(Records contained in a dataset)
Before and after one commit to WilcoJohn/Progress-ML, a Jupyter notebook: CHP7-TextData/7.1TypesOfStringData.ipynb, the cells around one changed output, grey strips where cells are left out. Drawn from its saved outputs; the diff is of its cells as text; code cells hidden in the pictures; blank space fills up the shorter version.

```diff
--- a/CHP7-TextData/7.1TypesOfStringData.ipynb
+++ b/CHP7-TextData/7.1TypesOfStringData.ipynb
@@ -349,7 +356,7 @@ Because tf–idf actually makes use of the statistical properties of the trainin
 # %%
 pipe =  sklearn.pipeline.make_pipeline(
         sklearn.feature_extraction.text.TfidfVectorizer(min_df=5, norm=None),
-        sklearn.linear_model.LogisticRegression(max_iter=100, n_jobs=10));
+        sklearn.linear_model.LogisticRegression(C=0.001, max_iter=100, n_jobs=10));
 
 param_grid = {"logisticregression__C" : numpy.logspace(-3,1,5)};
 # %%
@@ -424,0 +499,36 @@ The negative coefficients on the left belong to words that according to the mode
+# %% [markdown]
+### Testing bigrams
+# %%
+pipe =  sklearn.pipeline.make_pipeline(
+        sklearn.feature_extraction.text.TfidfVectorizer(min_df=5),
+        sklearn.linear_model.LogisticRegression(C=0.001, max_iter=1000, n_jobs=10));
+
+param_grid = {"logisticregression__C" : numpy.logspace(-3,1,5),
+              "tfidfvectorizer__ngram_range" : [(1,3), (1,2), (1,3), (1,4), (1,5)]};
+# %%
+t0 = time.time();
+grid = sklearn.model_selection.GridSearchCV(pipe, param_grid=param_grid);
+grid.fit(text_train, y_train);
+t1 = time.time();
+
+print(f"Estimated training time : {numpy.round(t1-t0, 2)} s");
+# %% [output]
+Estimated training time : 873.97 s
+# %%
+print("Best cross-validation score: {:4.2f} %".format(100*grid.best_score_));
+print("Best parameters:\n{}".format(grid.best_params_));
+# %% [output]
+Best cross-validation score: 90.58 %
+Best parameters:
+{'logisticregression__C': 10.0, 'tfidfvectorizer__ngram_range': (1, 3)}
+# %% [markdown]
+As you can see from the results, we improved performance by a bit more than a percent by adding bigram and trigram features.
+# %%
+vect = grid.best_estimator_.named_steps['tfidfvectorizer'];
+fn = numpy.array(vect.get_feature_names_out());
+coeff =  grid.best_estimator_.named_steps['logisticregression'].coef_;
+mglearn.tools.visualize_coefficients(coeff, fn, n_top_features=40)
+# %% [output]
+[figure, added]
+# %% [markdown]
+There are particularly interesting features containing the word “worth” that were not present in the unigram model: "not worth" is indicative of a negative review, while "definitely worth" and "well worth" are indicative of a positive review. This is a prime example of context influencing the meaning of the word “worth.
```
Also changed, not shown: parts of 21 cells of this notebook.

__Task to carry out__
All lines of the data above must be returned exactly.

__Problem solution__
Before and after one commit to WilcoJohn/Progress-ML, a Jupyter notebook: CHP7-TextData/7.1TypesOfStringData.ipynb, the cells around one changed output, grey strips where cells are left out. Drawn from its saved outputs; the diff is of its cells as text; code cells hidden in the pictures; blank space fills up the shorter version.

```diff
--- a/CHP7-TextData/7.1TypesOfStringData.ipynb
+++ b/CHP7-TextData/7.1TypesOfStringData.ipynb
@@ -349,7 +356,7 @@ Because tf–idf actually makes use of the statistical properties of the trainin
 # %%
 pipe =  sklearn.pipeline.make_pipeline(
         sklearn.feature_extraction.text.TfidfVectorizer(min_df=5, norm=None),
-        sklearn.linear_model.LogisticRegression(max_iter=100, n_jobs=10));
+        sklearn.linear_model.LogisticRegression(C=0.001, max_iter=100, n_jobs=10));
 
 param_grid = {"logisticregression__C" : numpy.logspace(-3,1,5)};
 # %%
@@ -424,0 +499,36 @@ The negative coefficients on the left belong to words that according to the mode
+# %% [markdown]
+### Testing bigrams
+# %%
+pipe =  sklearn.pipeline.make_pipeline(
+        sklearn.feature_extraction.text.TfidfVectorizer(min_df=5),
+        sklearn.linear_model.LogisticRegression(C=0.001, max_iter=1000, n_jobs=10));
+
+param_grid = {"logisticregression__C" : numpy.logspace(-3,1,5),
+              "tfidfvectorizer__ngram_range" : [(1,3), (1,2), (1,3), (1,4), (1,5)]};
+# %%
+t0 = time.time();
+grid = sklearn.model_selection.GridSearchCV(pipe, param_grid=param_grid);
+grid.fit(text_train, y_train);
+t1 = time.time();
+
+print(f"Estimated training time : {numpy.round(t1-t0, 2)} s");
+# %% [output]
+Estimated training time : 873.97 s
+# %%
+print("Best cross-validation score: {:4.2f} %".format(100*grid.best_score_));
+print("Best parameters:\n{}".format(grid.best_params_));
+# %% [output]
+Best cross-validation score: 90.58 %
+Best parameters:
+{'logisticregression__C': 10.0, 'tfidfvectorizer__ngram_range': (1, 3)}
+# %% [markdown]
+As you can see from the results, we improved performance by a bit more than a percent by adding bigram and trigram features.
+# %%
+vect = grid.best_estimator_.named_steps['tfidfvectorizer'];
+fn = numpy.array(vect.get_feature_names_out());
+coeff =  grid.best_estimator_.named_steps['logisticregression'].coef_;
+mglearn.tools.visualize_coefficients(coeff, fn, n_top_features=40)
+# %% [output]
+[figure, added]
+# %% [markdown]
+There are particularly interesting features containing the word “worth” that were not present in the unigram model: "not worth" is indicative of a negative review, while "definitely worth" and "well worth" are indicative of a positive review. This is a prime example of context influencing the meaning of the word “worth.
```
Also changed, not shown: parts of 21 cells of this notebook.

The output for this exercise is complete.